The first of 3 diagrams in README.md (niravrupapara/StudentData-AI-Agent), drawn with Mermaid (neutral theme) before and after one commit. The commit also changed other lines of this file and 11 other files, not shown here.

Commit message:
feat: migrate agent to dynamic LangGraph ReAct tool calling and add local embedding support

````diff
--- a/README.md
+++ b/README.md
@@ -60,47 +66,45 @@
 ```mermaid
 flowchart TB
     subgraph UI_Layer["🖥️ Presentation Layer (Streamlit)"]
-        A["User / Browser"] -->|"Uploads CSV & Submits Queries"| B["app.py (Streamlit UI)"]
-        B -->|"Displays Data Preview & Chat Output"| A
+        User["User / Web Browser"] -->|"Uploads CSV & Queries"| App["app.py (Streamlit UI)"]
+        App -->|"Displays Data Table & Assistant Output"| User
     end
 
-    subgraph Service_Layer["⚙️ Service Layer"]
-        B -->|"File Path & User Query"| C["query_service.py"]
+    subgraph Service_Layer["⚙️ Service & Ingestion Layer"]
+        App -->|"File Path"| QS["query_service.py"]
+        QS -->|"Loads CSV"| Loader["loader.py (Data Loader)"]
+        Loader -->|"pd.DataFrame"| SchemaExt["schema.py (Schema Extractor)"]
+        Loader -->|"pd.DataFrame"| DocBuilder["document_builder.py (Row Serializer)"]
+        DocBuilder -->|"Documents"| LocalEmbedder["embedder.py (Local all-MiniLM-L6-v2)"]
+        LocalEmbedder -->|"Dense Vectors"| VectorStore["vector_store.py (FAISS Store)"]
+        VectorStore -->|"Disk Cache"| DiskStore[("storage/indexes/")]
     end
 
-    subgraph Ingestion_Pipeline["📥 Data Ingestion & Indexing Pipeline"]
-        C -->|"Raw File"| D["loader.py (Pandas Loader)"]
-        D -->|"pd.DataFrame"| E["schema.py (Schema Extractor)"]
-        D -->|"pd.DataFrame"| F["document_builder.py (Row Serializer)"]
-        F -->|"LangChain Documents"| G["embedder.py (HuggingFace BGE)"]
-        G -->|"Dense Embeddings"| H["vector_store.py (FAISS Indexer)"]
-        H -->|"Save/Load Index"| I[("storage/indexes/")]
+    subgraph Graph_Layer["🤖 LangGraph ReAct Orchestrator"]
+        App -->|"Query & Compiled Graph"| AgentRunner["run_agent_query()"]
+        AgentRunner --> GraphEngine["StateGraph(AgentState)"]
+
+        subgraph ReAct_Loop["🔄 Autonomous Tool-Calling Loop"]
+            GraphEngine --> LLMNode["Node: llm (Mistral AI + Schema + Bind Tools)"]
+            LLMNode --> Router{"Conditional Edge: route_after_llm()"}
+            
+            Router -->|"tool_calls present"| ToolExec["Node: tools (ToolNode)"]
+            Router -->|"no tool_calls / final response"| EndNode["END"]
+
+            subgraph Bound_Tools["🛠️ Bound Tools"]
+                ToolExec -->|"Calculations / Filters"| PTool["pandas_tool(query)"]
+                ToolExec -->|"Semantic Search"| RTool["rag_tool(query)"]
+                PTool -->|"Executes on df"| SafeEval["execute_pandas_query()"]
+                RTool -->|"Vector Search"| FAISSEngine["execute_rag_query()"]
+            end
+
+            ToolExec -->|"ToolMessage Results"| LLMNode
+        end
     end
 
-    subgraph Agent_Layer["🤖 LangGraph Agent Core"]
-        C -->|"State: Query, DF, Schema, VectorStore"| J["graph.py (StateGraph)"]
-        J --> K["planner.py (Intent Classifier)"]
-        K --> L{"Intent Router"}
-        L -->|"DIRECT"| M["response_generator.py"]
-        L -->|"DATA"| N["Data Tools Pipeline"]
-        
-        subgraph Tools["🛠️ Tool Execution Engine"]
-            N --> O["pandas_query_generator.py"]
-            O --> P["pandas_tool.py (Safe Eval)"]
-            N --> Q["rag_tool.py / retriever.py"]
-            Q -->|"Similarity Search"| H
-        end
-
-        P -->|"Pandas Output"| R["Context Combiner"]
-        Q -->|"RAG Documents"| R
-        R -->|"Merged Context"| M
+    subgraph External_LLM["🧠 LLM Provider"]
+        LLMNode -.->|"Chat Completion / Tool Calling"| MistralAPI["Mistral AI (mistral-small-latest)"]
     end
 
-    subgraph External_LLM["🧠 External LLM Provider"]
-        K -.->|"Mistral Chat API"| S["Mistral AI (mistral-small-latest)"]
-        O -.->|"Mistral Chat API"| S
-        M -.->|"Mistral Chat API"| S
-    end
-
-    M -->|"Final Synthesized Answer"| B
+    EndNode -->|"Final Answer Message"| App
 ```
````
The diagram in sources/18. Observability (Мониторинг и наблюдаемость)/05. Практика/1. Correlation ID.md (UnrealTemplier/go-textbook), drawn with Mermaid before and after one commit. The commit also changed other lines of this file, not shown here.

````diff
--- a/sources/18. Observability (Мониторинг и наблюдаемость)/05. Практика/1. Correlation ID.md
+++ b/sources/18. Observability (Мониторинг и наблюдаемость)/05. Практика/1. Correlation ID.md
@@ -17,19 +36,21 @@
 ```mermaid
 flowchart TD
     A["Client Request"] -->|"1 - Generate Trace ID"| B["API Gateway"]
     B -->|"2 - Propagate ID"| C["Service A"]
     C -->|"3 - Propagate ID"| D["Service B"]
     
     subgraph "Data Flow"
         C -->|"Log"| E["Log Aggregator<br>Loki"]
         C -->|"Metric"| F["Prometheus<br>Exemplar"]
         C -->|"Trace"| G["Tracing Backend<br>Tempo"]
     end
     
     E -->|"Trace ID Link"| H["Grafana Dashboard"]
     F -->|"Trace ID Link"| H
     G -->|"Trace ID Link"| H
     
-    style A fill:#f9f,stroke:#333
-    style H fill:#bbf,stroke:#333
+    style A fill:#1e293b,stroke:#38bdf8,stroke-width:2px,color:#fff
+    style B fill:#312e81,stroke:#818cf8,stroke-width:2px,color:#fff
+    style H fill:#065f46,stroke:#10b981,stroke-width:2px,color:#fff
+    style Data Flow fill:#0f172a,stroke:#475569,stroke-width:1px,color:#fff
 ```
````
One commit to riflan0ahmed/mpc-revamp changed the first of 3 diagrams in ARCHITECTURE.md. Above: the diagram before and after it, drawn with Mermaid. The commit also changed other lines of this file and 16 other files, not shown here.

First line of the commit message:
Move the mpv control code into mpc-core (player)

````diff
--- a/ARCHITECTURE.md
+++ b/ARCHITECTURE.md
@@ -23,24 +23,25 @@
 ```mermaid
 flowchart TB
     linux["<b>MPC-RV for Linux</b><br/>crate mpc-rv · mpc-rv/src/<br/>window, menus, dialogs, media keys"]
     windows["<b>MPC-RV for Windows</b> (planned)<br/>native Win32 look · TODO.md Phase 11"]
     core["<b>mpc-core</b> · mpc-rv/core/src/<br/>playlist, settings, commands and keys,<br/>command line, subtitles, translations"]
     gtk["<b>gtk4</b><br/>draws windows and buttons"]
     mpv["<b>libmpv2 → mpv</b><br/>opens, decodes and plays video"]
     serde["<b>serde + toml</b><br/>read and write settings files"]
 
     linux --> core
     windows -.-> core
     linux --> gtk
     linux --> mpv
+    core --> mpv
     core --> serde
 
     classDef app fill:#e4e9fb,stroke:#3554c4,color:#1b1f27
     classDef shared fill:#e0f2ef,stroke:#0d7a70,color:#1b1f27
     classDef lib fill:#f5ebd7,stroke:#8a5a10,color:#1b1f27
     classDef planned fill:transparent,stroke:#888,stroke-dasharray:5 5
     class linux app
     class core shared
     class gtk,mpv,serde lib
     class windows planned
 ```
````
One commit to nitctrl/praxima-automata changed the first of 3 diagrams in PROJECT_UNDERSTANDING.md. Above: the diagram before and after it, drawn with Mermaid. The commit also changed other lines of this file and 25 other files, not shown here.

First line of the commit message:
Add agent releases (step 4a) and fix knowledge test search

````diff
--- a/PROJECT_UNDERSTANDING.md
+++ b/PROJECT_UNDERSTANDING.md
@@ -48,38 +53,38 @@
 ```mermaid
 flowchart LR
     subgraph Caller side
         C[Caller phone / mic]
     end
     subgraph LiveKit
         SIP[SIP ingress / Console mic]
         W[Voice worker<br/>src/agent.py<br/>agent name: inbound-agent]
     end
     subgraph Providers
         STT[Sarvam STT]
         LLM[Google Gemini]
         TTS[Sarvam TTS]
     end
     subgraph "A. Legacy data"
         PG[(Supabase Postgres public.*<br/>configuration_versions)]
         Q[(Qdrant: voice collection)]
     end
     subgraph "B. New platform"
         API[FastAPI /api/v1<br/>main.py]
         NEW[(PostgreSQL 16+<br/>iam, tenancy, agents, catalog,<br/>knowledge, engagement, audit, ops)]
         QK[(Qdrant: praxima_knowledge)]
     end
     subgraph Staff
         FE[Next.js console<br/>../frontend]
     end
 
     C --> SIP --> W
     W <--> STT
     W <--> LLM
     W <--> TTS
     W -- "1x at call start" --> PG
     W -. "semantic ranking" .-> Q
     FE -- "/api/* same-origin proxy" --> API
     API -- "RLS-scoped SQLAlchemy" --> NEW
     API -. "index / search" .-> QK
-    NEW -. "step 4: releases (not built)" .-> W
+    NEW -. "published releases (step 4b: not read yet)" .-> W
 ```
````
================================
* [WHAT THE TASK ASKS]:
Bring together every line in the entries that holds the string "serde".

* [REPLY TO THE EXERCISE]:
     serde["<b>serde + toml</b><br/>read and write settings files"]
     core --> serde
     class gtk,mpv,serde lib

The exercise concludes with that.